The wall is cemented together by a superior theology that tells its people that G-d gave up on the Jews. This is the same theology that lies behind radical Islam. G-d tried the Jews, then the Christians, but ultimately it was the Muslims who He ultimately chose. 
The wall, is just one brick in a global wall of an Islamist agenda, an agenda that will stop at nothing until the destruction of the Jewish State. To your own cultural detriment, it is a wall that obstructs truth and ultimately seeks not only to destroy Israel but every Judeo-Christian society.
The wall inflames an ancient conflict that for those like myself, who live in this region, long not for an exacerbation in hatred but for a quenching of hostilities. 
The wall is an affront to Kristine Luken and other victims of terror who may well have been alive today had there have been a wall erected on the other 90 percent of land that separates us from our Palestinian neighbours. 
The wall is an injustice to Christians living under Muslim despots. Ironically it is the State of Israel, that you deem pariah and unjust, that is unique in the Middle East because unlike all of our neighbours, our Christian population is flourishing and our Christians have full religious rights. Please write on your wall, under the cross, now obscured by the crescent… RIP Kristine Luken.”
Sadly, we know from experience that people who are ready to spend large sums of cash and months of effort in creating a stunt like St James's (Lindsay Meader, Lucy Winkett, Hugh Valentine, reachable via the public email address neither listen nor noticeably understand. Trying to share the complexity of the situation with them is like talking to a wall.
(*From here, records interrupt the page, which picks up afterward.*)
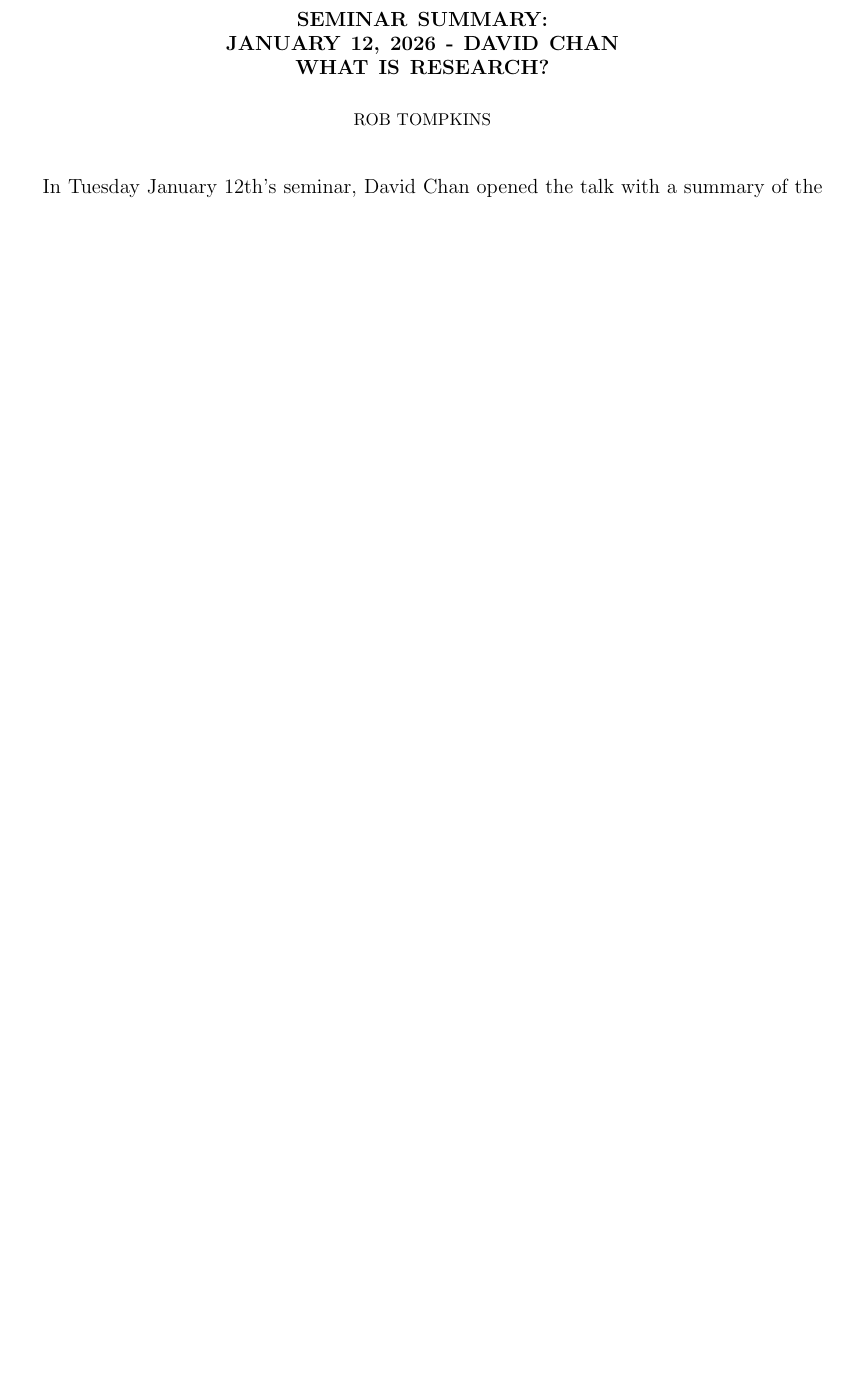
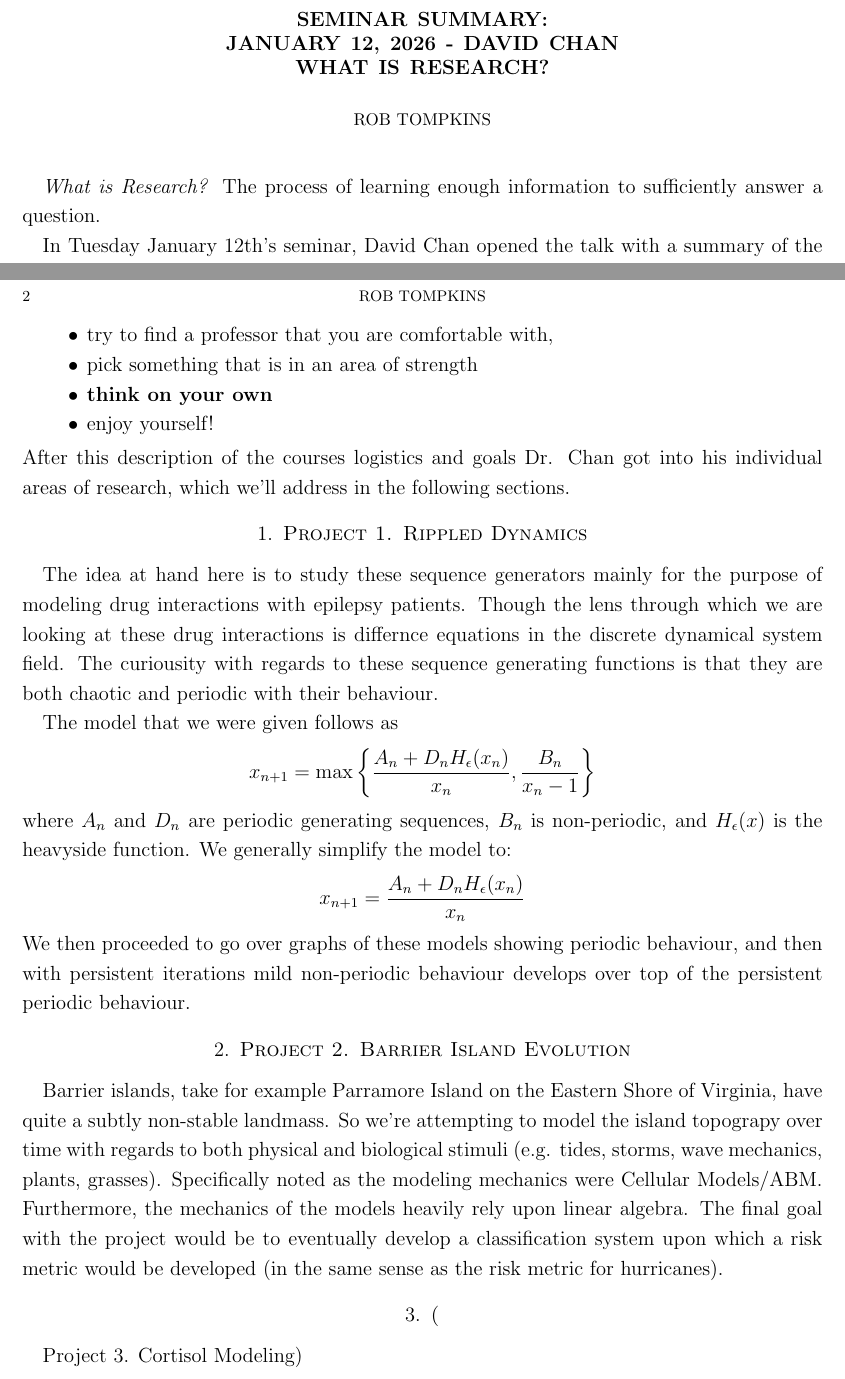
Before and after one commit to chtompki/MathSpring2026, a LaTeX paper (ResearchSeminar/20260112/summary.tex): part of the page before the commit and two parts of pages 1 and 2 of 2 after it, the two joined at a grey line, cut so that both start at the same text, the shorter picture padded with empty space. Compiled offline with pdfLaTeX.

Commit message:
update(ResearchSeminar): 20260112 summary

```diff
--- a/ResearchSeminar/20260112/summary.tex
+++ b/ResearchSeminar/20260112/summary.tex
@@ -21,4 +21,8 @@
     \date{\today}
     \begin{onehalfspace}
 
-        In Tuesday January 12th's seminar, David Chan opened the talk with a summary of the course generally.
+        \emph{What is Research?} The process of learning enough information to sufficiently answer a question.
+
+        In Tuesday January 12th's seminar, David Chan opened the talk with a summary of the course generally. We began
+        by noting that every summary document assignment (due the Friday following the seminar) should contain the following elements:
+        \begin{itemize}
@@ -25,3 +59,39 @@
+            \item try to find a professor that you are comfortable with,
+            \item pick something that is in an area of strength
+            \item \textbf{think on your own}
+            \item enjoy yourself!
+        \end{itemize}
+        After this description of the courses logistics and goals Dr. Chan got into his individual areas of research,
+        which we'll address in the following sections.
+
+        \section{Project 1. Rippled Dynamics}
+        The idea at hand here is to study these sequence generators mainly for the purpose of modeling drug
+        interactions with epilepsy patients. Though the lens through which we are looking at these drug interactions
+        is differnce equations in the discrete dynamical system field. The curiousity with regards to these sequence
+        generating functions is that they are both chaotic and periodic with their behaviour.
+
+        The model that we were given follows as
+        \begin{align*}
+            x_{n+1} = \max\left\{\frac{A_n + D_n H_{\epsilon}(x_n)}{x_n}, \frac{B_n}{x_n-1}\right\}
+        \end{align*}
+        where $A_n$ and $D_n$ are periodic generating sequences, $B_n$ is non-periodic, and $H_{\epsilon}(x)$
+        is the heavyside function. We generally simplify the model to:
+        \begin{align*}
+            x_{n+1} = \frac{A_n + D_n H_{\epsilon}(x_n)}{x_n}
+        \end{align*}
+        We then proceeded to go over graphs of these models showing periodic behaviour, and then with persistent
+        iterations mild non-periodic behaviour develops over top of the persistent periodic behaviour.
+
+        \section{Project 2. Barrier Island Evolution}
+        Barrier islands, take for example Parramore Island on the Eastern Shore of Virginia, have quite a subtly
+        non-stable landmass. So we're attempting to model the island topograpy over time with regards to both physical and
+        biological stimuli (e.g. tides, storms, wave mechanics, plants, grasses). Specifically noted as the modeling
+        mechanics were Cellular Models/ABM. Furthermore, the mechanics of the models heavily rely upon linear algebra.
+        The final goal with the project would be to eventually develop a classification system upon which a risk
+        metric would be developed (in the same sense as the risk metric for hurricanes).
+
+        \section(Project 3. Cortisol Modeling)
+
 
     \end{onehalfspace}
 \end{document}
```
Also changed, not shown: ResearchSeminar/20260112/summary.pdf, ResearchSeminar/20260112/summary.tex (30 more changed lines).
So too is reminding them of the life of our daughter, Malki, terminated violently and brutally by the thuggish Hamas murderers with whom the worshippers of St James's have aligned themselves and articulately expressed solidarity.

UPDATE: Several readers who contacted us after reading the posting above requested to know how they can support the concrete good work that has been done daily and on an entirely non-political basis in memory of our murdered daughter, Malki, for the past decade. For them, and for the members of the St James's Church who will surely come to understand how deeply their understanding of how barriers and terrorists work have misled them and do teshuva, and also for readers who are as disturbed as we are by the shallowness and hypocrisy of the St James's Church leadership, here is an invitation to visit the Malki Foundation website. Giving support - perhaps just a tiny fraction of what the St James's clergy spent on their public relations bill - to the non-sectarian work of the Malki Foundation for the benefit of children from every religious persuasion in the holy land is, to our way of thinking, an excellent way to reaffirm our belief in the goodness of humanity and to acknowledge the beneficence of the divine. Click here to learn more about the Malki Foundation's work. Or view the very short video clip below.

1 comment:

Martin J. Malliet said...

I like the title of your blog, because it is not afraid to use the word 'war' when it is appropriate. Furthermore, I think it can be proven that the war is not only ongoing, but also unjust. And an unjust war is a crime committed by those who wage it. That the crime against humanity constituted by this ongoing unjust war has remained unacknowledged since 1948 is the true measure of anti-semitism in world politics. And it makes all those who implicitly deny the crime into accessories to the crime. That's how bad it is.

Last year, in the name of my deceased German grand-parents, I wrote an electronic letter to the German Federal Chancellor Angela Merkel asking her to let Germany be the first state to recognise this ongoing crime against humanity, thereby supporting not only Israel's right to exist, but also its implication, the right to be left in peace. I got no response.